Like a lot of people, I ate a ton of pasta and pizza during my college days. I not only gained the feared “freshman 15,” but my stomach was often a mess. There were days when intense nausea or intestinal pain would prevent me from going to class (or going out at all).
Eventually I saw a doctor, who gave me probiotics to balance my gut, but he also recommended that I remove things from my diet, one by one, to determine the root cause of my digestive issues. Ultimately, the culprit turned out to be those heavy carbs I was eating.
Together, we decided that I’d start a keto diet, which focuses on low-carb and higher fat intake. It also doesn’t restrict the amount of food you eat—it’s not about calorie counting—which was important to me. The goal of keto is to get into a metabolic state called ketosis, which happens when the body is deprived of carbs and starts to break down stores of fat for energy.
To start, I cut out potatoes, bread, rice, soda, cereal, and sugary sweets. (I’ll be honest: I still miss those foods—a lot.) I added healthy fats (like avocados) and tons of protein-packed fish (like salmon, tuna, trout, and swordfish) to my diet. I also upped my intake of specific veggies, such as Brussels sprouts, arugula, and bok choy. To get my pasta fix, I started making veggie noodles with a spiralizer.
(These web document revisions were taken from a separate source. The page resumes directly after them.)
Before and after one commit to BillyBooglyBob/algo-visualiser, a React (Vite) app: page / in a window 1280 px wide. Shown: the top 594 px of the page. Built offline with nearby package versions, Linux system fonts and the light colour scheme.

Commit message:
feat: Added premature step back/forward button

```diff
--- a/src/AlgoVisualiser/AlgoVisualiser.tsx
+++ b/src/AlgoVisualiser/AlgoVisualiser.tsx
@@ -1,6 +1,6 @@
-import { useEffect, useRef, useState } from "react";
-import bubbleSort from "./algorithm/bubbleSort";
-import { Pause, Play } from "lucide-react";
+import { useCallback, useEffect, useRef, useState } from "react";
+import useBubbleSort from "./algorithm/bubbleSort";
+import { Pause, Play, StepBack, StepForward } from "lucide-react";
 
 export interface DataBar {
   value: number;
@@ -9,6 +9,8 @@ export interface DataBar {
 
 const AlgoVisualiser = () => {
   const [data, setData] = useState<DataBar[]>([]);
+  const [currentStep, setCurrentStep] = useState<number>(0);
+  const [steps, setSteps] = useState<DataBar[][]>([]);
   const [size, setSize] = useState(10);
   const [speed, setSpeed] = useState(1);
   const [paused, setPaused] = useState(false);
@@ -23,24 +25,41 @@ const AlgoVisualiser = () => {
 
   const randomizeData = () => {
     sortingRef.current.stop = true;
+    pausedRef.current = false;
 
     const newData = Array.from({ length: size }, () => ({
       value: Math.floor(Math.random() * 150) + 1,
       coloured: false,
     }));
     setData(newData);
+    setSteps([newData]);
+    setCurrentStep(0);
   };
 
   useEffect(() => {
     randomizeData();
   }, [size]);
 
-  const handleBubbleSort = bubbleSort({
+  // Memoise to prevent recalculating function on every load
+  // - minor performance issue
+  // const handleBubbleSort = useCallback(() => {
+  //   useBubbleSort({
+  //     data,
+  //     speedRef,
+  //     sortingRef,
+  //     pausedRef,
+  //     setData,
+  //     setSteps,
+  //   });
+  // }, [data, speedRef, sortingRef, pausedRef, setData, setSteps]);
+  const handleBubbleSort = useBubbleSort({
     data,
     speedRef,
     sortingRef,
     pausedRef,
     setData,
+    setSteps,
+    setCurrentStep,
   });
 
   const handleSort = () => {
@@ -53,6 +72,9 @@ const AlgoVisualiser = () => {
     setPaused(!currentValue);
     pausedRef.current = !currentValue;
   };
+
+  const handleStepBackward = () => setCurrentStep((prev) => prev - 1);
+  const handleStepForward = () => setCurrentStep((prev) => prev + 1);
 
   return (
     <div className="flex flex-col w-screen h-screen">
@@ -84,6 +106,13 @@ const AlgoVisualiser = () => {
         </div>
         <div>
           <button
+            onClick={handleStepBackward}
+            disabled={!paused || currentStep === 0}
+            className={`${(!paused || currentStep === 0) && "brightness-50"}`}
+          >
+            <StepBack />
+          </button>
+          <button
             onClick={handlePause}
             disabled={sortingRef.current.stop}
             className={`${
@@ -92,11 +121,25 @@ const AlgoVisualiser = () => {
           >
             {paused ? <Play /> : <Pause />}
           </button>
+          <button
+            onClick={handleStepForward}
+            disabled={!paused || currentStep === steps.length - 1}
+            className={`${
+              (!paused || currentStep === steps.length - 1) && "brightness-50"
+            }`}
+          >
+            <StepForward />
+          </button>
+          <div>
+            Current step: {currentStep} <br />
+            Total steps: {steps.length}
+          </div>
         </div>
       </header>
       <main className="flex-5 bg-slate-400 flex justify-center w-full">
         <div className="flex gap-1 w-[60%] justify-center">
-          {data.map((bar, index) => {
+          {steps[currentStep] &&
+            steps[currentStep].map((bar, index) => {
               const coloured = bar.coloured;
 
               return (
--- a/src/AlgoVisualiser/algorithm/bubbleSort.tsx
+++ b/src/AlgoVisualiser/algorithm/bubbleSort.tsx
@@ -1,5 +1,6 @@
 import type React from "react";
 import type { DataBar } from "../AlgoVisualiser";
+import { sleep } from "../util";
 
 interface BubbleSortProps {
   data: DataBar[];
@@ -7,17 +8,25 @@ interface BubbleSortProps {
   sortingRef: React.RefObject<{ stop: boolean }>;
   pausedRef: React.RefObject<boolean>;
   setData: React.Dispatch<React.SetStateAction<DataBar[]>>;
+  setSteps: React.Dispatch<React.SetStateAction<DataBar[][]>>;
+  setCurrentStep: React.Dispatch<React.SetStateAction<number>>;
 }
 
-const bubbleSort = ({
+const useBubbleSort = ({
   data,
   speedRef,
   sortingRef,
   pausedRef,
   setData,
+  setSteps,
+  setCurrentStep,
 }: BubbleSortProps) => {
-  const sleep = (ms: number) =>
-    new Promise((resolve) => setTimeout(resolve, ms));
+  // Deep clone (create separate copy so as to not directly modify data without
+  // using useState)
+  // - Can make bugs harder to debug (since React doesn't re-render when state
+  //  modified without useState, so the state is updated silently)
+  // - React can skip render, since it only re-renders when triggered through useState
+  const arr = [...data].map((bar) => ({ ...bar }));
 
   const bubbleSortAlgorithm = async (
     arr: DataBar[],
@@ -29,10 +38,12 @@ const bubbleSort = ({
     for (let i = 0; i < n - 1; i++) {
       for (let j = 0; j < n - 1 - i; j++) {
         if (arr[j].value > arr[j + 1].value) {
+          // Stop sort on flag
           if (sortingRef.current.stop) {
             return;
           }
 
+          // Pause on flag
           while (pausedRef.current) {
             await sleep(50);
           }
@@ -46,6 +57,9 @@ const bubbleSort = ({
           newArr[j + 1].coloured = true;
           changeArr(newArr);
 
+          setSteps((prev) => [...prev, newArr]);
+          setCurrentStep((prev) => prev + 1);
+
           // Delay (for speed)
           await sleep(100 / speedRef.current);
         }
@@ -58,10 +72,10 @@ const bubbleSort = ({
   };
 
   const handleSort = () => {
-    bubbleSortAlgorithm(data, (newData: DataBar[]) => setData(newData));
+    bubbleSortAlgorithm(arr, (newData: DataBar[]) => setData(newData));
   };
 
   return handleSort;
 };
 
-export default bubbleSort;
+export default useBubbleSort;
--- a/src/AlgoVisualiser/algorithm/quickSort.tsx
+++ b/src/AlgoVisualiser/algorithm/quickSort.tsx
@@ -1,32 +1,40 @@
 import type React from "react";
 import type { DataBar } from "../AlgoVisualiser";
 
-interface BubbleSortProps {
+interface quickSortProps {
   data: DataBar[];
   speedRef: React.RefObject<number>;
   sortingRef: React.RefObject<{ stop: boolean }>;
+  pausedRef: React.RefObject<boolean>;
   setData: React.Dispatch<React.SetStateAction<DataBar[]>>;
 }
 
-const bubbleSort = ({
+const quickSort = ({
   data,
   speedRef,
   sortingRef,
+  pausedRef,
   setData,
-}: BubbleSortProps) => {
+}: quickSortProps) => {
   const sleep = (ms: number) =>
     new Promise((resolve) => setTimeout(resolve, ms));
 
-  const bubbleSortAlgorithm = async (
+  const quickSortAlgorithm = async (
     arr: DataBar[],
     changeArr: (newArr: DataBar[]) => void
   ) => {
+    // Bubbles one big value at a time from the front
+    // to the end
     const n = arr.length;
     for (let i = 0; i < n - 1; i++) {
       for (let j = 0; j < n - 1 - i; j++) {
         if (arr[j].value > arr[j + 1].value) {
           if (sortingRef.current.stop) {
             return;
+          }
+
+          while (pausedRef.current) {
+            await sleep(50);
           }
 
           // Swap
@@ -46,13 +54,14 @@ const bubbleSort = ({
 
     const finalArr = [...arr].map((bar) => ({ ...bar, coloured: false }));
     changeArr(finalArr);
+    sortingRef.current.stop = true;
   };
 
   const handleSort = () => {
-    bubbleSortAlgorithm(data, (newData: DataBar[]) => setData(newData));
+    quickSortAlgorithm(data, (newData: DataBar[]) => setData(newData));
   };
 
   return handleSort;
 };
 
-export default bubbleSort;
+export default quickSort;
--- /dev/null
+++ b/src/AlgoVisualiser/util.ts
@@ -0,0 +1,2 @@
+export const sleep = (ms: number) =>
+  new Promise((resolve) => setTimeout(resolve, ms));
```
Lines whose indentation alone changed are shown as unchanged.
Even though I was making strides in replacing my core foods, learning to count my carbs was certainly an obstacle in the beginning. Most people know that eating fried chicken or cheeseburgers all the time probably isn’t good for you, but with keto, you have to get specific—especially if you want to get into ketosis. For example, you have to be aware of your carbohydrate-to-fiber and natural sugar ratio. I don’t exceed 30 grams of carbs per day. This is pretty challenging because hidden carbohydrates are everywhere.
For the first few weeks, I constantly needed to pull up the approved keto diet list when grocery shopping. I’d often have to put things back on the shelf—especially fruits, which I never realized were so high in sugar. But I eventually got into a routine with it.
A lot of people were skeptical when they heard I was doing keto. They couldn’t conceive of how a diet that allows you to eat a ton of protein and fat could possibly be healthy for you. (Hint: I do not eat bacon all day! I choose clean proteins and healthy fats.)
What works for me is having a variety of clean snacks or small meals on-hand (like avocados, hard boiled eggs, celery and peanut butter, or tomatoes and blue cheese dressing) when I’m hungry. It helps with the cravings—and prevents me from reaching for an easy (and most likely carb-heavy) meal.
To me, eating keto has become more than just a diet. It’s a lifestyle.
Even though keto can be pretty hard, it is rewarding: I lost 30 pounds in six months and my digestive problems have totally disappeared. I also have way more energy! Before going keto, I’d reached a point with my weight where I was lethargic and couldn’t do the things I wanted to do—like take long walks with my girlfriend.
The benefits of going keto, however, go well beyond the physical: I feel more in control of my wellness, I’m way more creative about my food, and I’m more mindful of my body and my time.
I’m always researching new and exciting meal options, which keeps keto from being boring or unsatisfying. (There’s usually a keto version of any recipe out there, and it can be a fun challenge to find it and make it.) I usually prep my meals on Sunday nights for the week ahead, which has allowed me to better budget my time (as a recent graduate student and full-time professional, it’s crucial.)
Mostly, I am empowered by my own effort. There’s no quick and easy way to be healthy. Choosing to eat healthfully takes time and focus.
These days, checking nutrition labels has become second nature to me, which is a game-changer. I’ve never paid more attention to what I put in my body! It’s made me more mindful of the fact that quality really is more important than speed and ease.
Like anything else, the more effort you put into keto, the better the overall results. I love knowing that the hard work I’m doing has a direct influence on my physical and mental wellbeing.